I think these field guides will be a valuable asset to many birders’ field kits and libraries, especially if they have not yet invested in a photographic guide. Beginning and intermediate birders will find the abundance of clear, well-printed photographs of male and female birds, juvenile and adult, perched and flying, extremely helpful in the field, and the emphasis on shape a good teaching tool. The detailed translations of bird calls, songs, and trills will be very useful as spring approaches. Experienced birders will find a lot of useful material in the detailed shape, plumage and subspecies material. Yes, you can find all that in the North American volume, but can you carry it around? This book weighs almost 3 pounds! And, I think all birders will get joy from using a book that is so well designed. There are so many small touches here that may not be noticed till you start using the book, little things like the way the color of the font of the species name matches the color of the chapter coded tab. They all add up to two books written and created with intelligence and exacting care.
I said in the beginning of this review that I believe for every birder there is a field guide and for every field guide there is a birder. Sometimes, for every birder there are two, even three field guides. If you have not yet used a Stokes photographic field guide, I highly recommend trying one (or two) of these titles, which will be on sale the last week of March. Meanwhile, let us know what features you think are most important in a birding field guide. And, how many field guides do you think a birder should own?
The New Stokes Field Guide to Birds, Eastern Region by Donald & Lillian Stokes. Photographs by Lillian Stokes and Others; Maps by Paul Lehman; Maps digitized by Matthew Carey. Little Brown and Company, March 2013.
Size: 8.8 x 5.8 x 1 inches, 1.7 lb.
ISBN-10: 0316213934, ISBN-13: 978-0316213936
$19.99 (available at less from the usual suspects)
The New Stokes Field Guide to Birds, Western Region by Donald & Lillian Stokes. Photographs by Lillian Stokes and Others; Maps by Paul Lehman; Maps digitized by Matthew Carey.
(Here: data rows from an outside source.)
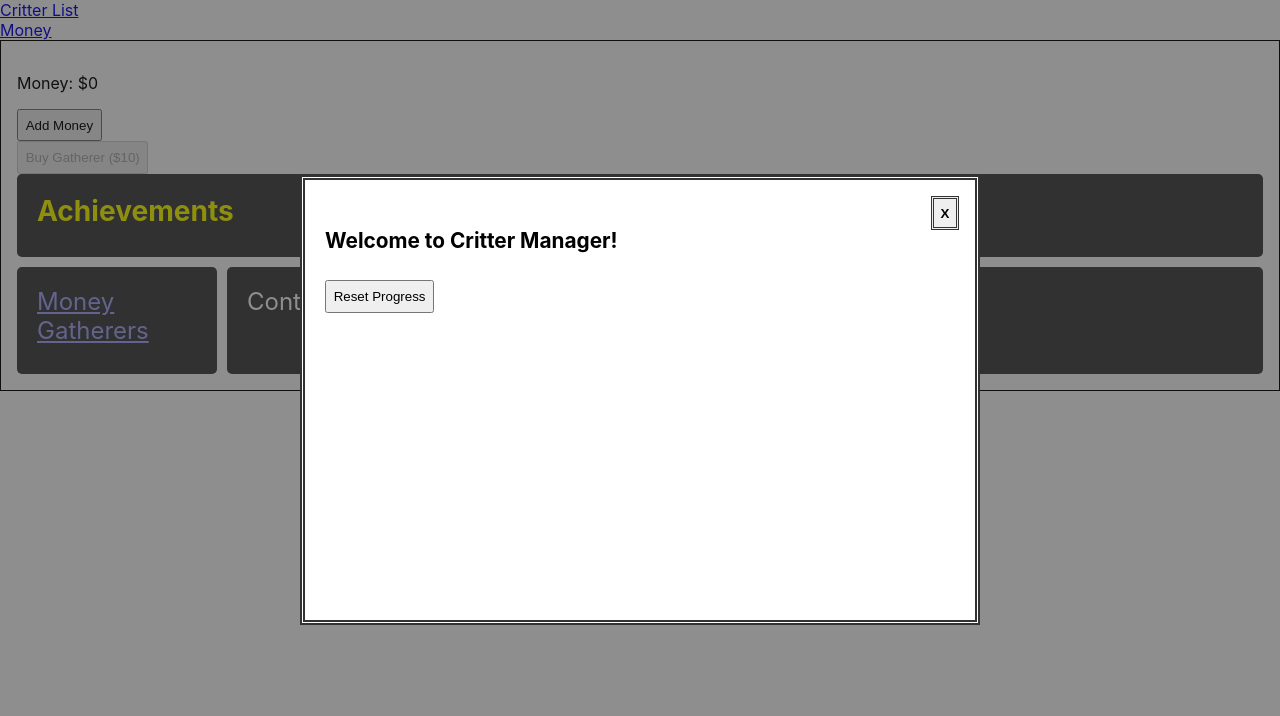
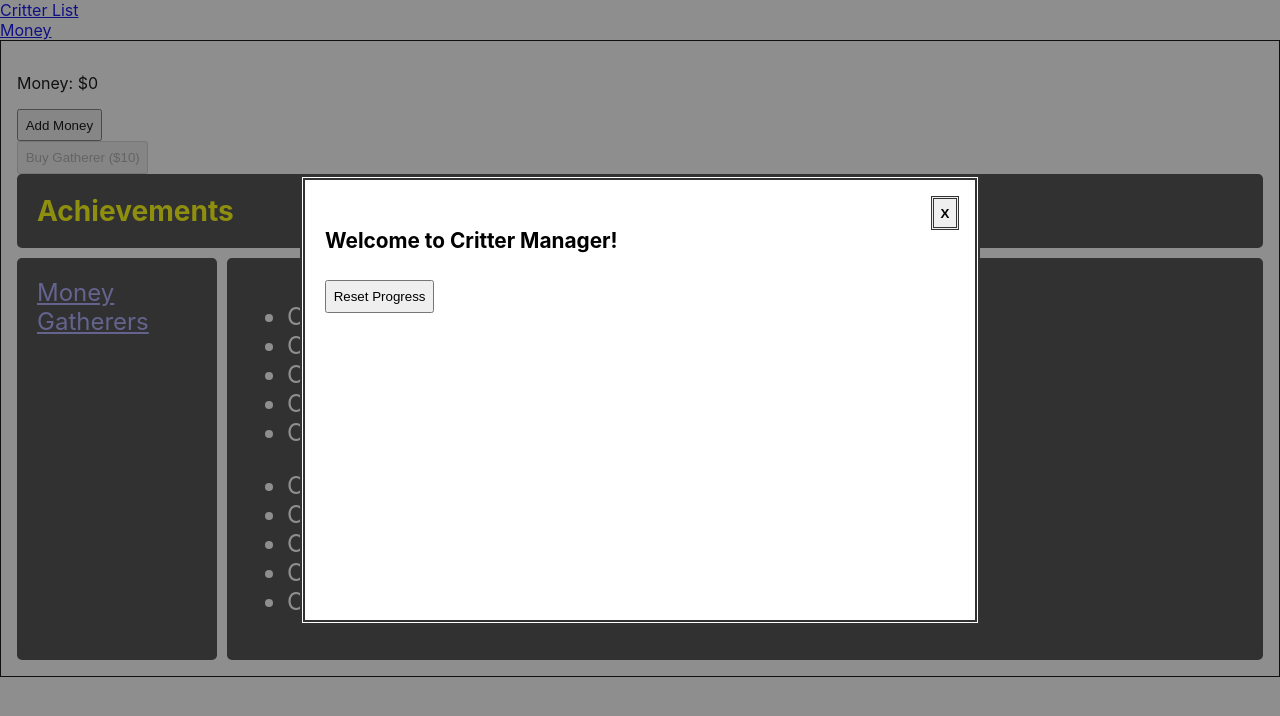
Before and after one commit to Wolven531/critter-manager, a React app: page /money in a window 1280 px wide. Shown: the top 716 px of the page. Built offline with nearby package versions, Linux system fonts and the light colour scheme.

Commit message:
Add first 5 achievements for each category

```diff
--- a/src/components/Achievements/Achievements.tsx
+++ b/src/components/Achievements/Achievements.tsx
@@ -1,4 +1,6 @@
 import React from 'react'
+
+import { monify } from '../utils'
 
 import './Achievements.scss'
 
@@ -15,7 +17,22 @@ const Achievements = () => {
 						<li>Gatherers</li>
 					</ul>
 				</section>
-				<section className="box content">Content</section>
+				<section className="box content">
+					<ul className="achievement-list money-achievements active">
+						<li>Collect {monify(100)}</li>
+						<li>Collect {monify(1000)}</li>
+						<li>Collect {monify(10000)}</li>
+						<li>Collect {monify(100000)}</li>
+						<li>Collect {monify(1000000)}</li>
+					</ul>
+					<ul className="achievement-list gatherer-achievements">
+						<li>Collect 1 gatherer</li>
+						<li>Collect 5 gatherers</li>
+						<li>Collect 10 gatherers</li>
+						<li>Collect 50 gatherers</li>
+						<li>Collect 100 gatherers</li>
+					</ul>
+				</section>
 			</section>
 		</article>
 	)
```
Little Brown and Company, March 2013.
Size: 8.8 x 5.8 x 1 inches, 2 lb.
ISBN-10: 0316213926, ISBN-13: 978-0316213929
$19.99 (available at less from the usual suspects)
photographs provided by Lillian and Donald Stokes.